> **EXERCISE**
After going through the data below, state how many lines contain "guard", and nothing else.

DATASET EXTRACT Block Start

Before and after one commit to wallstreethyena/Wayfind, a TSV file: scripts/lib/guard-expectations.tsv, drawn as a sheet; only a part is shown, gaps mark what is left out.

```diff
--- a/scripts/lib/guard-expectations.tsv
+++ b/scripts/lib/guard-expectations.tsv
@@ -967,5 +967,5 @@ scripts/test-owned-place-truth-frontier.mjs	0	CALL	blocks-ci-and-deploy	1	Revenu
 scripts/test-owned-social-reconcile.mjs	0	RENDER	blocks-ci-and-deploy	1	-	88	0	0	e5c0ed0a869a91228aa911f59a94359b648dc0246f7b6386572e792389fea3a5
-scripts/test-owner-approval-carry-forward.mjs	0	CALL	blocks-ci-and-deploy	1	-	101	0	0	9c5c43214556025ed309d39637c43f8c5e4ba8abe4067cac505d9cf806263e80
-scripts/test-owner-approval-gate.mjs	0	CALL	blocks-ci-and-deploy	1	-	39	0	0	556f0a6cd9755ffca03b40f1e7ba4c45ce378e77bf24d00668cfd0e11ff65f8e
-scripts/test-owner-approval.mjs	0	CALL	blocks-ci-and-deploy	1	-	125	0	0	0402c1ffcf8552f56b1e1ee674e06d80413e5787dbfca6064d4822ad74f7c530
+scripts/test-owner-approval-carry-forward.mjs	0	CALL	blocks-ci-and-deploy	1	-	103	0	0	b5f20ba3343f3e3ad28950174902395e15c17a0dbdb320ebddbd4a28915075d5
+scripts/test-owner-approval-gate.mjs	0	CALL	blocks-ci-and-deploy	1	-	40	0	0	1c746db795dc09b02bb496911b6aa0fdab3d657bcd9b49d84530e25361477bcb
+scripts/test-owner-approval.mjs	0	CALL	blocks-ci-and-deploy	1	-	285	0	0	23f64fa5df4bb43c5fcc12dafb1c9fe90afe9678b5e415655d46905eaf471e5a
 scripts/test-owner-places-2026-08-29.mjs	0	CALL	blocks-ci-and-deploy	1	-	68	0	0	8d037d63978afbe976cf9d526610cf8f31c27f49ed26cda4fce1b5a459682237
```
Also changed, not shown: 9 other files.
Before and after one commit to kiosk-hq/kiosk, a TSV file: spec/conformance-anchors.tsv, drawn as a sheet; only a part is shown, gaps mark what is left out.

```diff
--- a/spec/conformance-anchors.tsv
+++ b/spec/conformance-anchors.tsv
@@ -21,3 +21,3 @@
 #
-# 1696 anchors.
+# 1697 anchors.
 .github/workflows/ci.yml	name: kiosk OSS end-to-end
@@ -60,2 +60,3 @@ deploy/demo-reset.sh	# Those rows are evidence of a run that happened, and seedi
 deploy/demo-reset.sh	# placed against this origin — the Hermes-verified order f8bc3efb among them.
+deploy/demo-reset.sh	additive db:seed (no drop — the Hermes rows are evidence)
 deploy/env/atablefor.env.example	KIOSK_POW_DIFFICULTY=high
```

DATASET EXTRACT Block End

> **TASK RESULT**
3